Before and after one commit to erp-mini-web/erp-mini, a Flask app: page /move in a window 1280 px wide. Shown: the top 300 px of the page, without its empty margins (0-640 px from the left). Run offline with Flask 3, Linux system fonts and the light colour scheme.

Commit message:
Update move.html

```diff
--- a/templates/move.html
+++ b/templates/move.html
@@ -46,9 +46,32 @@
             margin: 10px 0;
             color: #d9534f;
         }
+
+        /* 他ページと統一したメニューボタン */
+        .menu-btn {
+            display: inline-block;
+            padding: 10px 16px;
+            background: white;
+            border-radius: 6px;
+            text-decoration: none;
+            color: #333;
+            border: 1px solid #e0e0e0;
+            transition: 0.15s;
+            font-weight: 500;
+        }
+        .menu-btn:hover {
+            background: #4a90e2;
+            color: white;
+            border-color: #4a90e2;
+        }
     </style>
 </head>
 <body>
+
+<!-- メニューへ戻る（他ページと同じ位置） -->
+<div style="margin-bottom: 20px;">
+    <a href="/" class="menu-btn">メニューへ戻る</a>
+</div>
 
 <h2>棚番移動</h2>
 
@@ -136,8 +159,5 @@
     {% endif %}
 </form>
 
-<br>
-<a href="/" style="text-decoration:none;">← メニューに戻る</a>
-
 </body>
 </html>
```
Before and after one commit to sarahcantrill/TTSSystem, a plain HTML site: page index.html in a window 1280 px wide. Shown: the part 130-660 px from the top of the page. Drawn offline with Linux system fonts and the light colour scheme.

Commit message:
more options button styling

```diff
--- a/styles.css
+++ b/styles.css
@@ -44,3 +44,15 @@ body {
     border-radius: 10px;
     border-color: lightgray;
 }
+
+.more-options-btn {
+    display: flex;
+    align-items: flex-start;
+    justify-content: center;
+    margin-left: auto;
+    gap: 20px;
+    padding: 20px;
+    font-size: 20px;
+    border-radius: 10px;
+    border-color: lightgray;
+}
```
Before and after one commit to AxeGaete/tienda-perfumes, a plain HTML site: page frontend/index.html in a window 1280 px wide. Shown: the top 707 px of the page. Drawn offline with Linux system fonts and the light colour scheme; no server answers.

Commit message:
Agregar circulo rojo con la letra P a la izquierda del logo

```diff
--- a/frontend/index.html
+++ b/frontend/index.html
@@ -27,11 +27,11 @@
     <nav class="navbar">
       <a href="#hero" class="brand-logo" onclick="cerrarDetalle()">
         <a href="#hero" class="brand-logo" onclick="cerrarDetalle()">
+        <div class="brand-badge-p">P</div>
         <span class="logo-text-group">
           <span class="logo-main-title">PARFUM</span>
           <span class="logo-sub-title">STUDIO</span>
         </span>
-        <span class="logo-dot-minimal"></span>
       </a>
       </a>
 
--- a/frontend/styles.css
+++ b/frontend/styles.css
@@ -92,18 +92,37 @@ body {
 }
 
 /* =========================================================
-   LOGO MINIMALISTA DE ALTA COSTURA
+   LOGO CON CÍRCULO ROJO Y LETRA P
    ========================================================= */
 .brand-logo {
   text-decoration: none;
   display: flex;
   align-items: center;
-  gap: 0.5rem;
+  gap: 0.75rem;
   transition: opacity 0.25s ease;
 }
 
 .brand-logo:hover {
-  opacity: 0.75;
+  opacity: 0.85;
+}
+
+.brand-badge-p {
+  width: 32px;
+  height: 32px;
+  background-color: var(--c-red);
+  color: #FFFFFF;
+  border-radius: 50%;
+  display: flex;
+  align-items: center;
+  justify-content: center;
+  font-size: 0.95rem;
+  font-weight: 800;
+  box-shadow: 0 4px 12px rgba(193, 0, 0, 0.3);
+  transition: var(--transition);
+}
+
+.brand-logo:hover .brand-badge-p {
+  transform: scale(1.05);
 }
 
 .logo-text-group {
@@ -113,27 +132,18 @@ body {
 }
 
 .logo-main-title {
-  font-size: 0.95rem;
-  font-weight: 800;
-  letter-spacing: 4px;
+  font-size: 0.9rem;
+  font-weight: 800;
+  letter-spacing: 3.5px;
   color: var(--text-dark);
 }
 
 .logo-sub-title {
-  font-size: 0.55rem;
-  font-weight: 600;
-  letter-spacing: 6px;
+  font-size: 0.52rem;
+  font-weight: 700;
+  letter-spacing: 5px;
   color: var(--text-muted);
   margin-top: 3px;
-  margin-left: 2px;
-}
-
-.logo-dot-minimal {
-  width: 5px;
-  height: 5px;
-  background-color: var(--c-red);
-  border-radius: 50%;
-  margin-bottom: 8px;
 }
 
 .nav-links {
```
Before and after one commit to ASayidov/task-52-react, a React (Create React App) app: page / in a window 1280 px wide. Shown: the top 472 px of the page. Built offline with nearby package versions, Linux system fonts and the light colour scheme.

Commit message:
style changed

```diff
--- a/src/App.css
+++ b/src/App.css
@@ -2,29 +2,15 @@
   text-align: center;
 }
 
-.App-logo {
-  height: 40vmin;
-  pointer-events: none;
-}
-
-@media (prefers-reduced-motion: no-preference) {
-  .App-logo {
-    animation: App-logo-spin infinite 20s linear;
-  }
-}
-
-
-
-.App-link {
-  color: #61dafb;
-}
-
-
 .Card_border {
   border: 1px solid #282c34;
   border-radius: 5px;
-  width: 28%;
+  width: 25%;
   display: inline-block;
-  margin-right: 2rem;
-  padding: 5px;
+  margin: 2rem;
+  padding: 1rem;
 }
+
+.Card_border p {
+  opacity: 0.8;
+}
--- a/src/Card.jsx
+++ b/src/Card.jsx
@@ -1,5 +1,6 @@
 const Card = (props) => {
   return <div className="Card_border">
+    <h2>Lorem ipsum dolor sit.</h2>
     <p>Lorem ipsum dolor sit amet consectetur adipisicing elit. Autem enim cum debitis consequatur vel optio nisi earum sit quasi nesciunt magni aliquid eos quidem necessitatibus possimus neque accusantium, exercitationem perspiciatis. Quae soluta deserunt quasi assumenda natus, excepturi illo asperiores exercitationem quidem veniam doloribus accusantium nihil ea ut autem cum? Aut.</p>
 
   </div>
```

• _Instructions to follow_: Whenever a line in the material above holds the string "html", copy that line in full.

• _Response box_:
Update move.html
--- a/templates/move.html
+++ b/templates/move.html
 </html>
Before and after one commit to sarahcantrill/TTSSystem, a plain HTML site: page index.html in a window 1280 px wide. Shown: the part 130-660 px from the top of the page. Drawn offline with Linux system fonts and the light colour scheme.
Before and after one commit to AxeGaete/tienda-perfumes, a plain HTML site: page frontend/index.html in a window 1280 px wide. Shown: the top 707 px of the page. Drawn offline with Linux system fonts and the light colour scheme; no server answers.
--- a/frontend/index.html
+++ b/frontend/index.html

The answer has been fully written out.